**Directions for this task**
Go through the material and copy each line that includes "Gateway".
════════
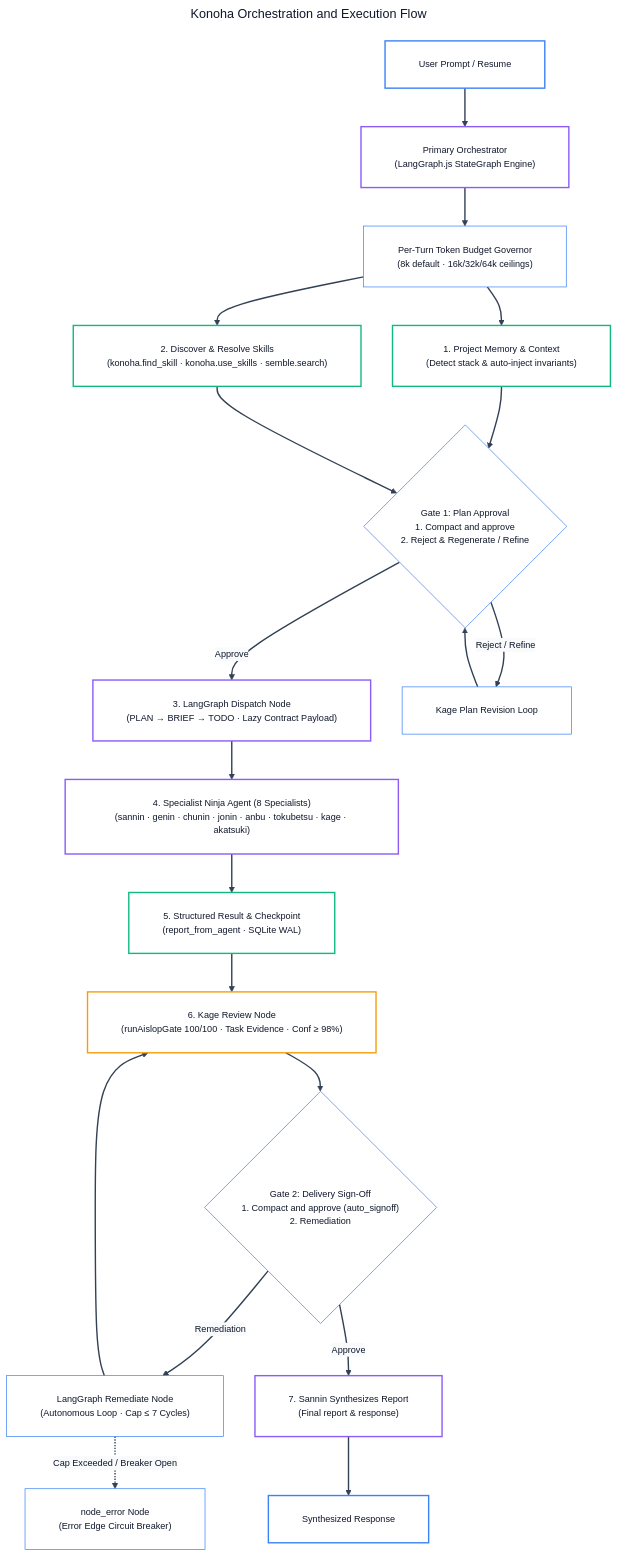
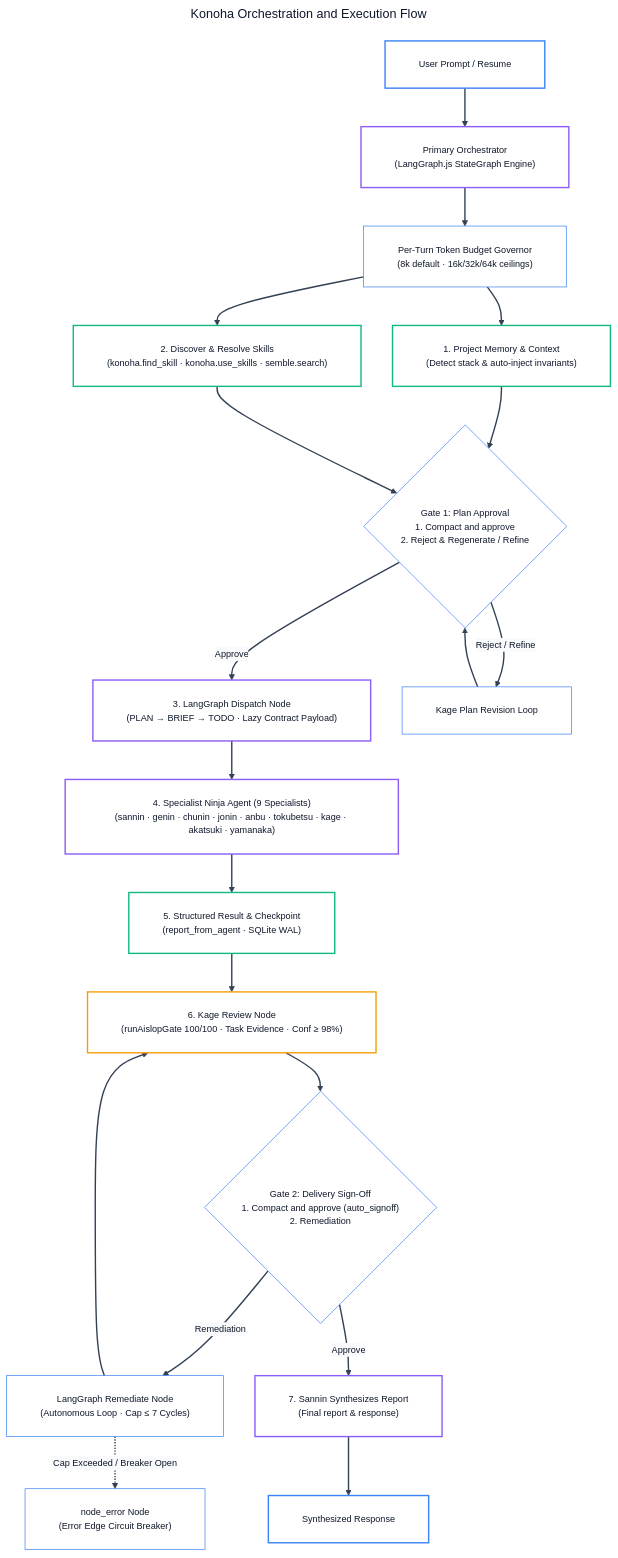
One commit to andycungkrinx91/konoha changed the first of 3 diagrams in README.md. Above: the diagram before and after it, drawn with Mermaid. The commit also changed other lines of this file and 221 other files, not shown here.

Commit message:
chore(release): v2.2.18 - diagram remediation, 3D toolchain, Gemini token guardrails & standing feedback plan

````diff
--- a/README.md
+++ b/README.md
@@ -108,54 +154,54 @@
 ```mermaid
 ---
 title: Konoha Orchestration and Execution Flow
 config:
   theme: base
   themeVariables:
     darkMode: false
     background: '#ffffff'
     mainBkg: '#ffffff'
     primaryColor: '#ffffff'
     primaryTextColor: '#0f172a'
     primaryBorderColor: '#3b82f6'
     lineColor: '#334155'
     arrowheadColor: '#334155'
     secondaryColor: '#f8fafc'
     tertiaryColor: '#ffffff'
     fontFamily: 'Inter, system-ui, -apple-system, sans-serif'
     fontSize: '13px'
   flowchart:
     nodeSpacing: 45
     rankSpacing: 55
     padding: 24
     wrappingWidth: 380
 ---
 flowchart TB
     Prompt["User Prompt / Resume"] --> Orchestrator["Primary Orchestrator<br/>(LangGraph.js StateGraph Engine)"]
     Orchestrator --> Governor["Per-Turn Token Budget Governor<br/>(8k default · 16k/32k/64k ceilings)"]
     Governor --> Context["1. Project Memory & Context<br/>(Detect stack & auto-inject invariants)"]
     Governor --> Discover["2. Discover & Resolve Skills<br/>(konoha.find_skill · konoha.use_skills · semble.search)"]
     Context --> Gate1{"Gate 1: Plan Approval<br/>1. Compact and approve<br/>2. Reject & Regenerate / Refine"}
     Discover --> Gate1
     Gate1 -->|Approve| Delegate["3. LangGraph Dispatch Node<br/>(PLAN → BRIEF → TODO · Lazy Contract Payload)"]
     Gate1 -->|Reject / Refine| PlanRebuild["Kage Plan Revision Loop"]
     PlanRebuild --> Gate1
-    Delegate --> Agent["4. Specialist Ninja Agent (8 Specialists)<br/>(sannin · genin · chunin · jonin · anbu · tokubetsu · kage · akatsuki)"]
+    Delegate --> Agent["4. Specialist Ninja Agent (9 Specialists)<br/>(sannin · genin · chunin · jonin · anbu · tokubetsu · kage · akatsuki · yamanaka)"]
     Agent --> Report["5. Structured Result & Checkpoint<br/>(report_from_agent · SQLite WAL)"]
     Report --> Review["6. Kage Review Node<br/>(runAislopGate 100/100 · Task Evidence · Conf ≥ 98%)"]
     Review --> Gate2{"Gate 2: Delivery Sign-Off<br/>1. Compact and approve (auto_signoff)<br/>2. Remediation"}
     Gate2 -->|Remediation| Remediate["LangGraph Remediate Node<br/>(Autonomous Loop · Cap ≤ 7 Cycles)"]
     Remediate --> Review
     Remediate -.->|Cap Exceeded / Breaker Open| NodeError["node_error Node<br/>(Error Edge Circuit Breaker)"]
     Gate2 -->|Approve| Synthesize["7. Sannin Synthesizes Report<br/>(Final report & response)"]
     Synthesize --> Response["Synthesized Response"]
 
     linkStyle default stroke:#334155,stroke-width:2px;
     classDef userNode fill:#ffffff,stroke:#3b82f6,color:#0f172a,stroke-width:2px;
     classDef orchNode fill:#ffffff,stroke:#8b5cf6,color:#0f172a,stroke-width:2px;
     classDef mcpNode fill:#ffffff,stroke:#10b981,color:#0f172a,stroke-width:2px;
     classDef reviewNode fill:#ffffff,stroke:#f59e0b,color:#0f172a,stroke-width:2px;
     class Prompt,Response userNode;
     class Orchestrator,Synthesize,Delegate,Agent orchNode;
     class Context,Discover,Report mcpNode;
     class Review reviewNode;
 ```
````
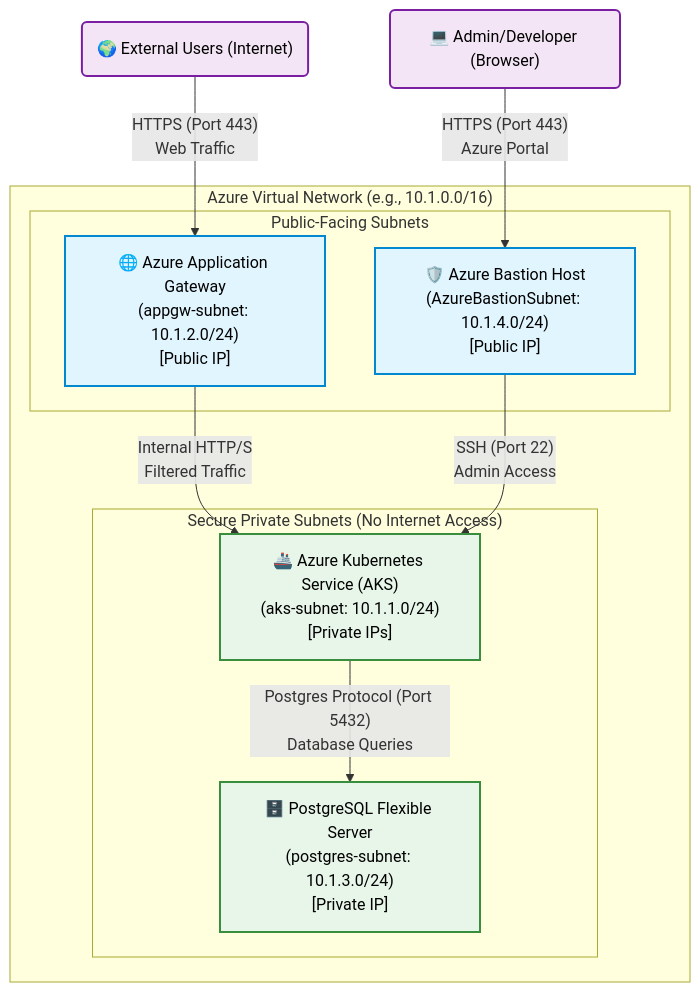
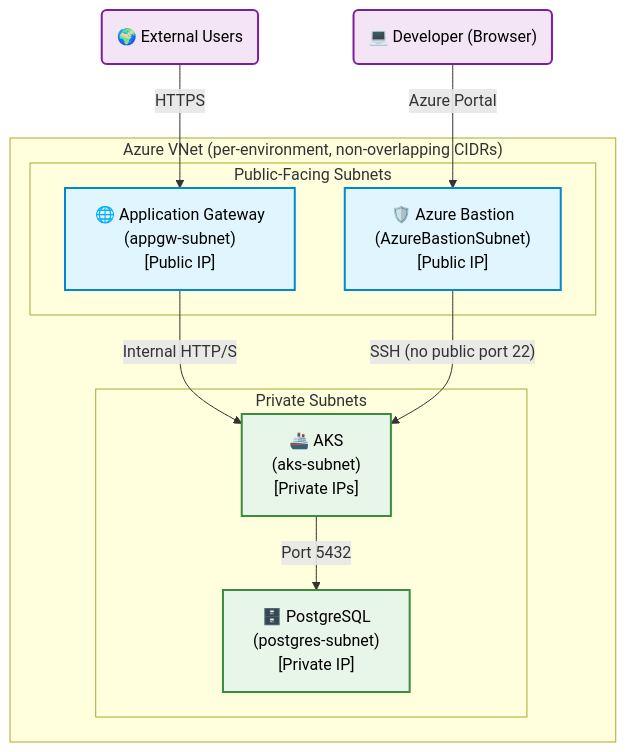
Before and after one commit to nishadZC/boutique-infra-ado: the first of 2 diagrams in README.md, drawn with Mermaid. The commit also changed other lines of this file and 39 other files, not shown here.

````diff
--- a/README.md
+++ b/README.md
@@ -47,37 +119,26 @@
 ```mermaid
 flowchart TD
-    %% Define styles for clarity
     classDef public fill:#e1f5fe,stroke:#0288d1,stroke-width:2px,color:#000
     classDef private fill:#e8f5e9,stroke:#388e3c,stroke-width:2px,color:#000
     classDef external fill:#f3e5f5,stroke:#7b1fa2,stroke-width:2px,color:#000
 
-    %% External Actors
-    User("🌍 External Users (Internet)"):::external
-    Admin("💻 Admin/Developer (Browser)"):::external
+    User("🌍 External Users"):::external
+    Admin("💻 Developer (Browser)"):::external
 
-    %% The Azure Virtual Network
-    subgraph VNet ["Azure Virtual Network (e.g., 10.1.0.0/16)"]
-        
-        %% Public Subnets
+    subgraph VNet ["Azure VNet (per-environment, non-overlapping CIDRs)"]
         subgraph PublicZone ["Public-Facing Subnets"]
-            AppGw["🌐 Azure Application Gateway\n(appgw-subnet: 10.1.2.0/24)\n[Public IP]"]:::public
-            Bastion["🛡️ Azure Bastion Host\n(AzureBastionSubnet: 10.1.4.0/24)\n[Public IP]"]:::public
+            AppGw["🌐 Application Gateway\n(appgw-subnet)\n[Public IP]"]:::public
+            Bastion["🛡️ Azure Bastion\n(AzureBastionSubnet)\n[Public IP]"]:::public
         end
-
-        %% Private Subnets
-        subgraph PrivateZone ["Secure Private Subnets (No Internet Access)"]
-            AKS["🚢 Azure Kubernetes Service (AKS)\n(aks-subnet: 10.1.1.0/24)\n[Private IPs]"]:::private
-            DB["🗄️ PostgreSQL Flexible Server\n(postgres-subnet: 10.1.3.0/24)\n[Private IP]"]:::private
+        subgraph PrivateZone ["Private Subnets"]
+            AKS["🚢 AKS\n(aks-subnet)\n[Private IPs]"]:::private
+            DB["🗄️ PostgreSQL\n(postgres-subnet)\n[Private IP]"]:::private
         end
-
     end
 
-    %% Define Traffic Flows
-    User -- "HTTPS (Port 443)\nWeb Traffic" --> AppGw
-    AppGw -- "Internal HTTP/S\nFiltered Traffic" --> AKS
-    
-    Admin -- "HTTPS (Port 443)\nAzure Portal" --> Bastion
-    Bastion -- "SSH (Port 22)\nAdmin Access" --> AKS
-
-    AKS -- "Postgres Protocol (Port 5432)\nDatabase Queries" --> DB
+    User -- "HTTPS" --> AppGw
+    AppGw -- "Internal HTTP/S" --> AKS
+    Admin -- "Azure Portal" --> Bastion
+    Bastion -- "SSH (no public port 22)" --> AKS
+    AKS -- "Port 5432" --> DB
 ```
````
════════
**Answer below**
-            AppGw["🌐 Azure Application Gateway\n(appgw-subnet: 10.1.2.0/24)\n[Public IP]"]:::public
+            AppGw["🌐 Application Gateway\n(appgw-subnet)\n[Public IP]"]:::public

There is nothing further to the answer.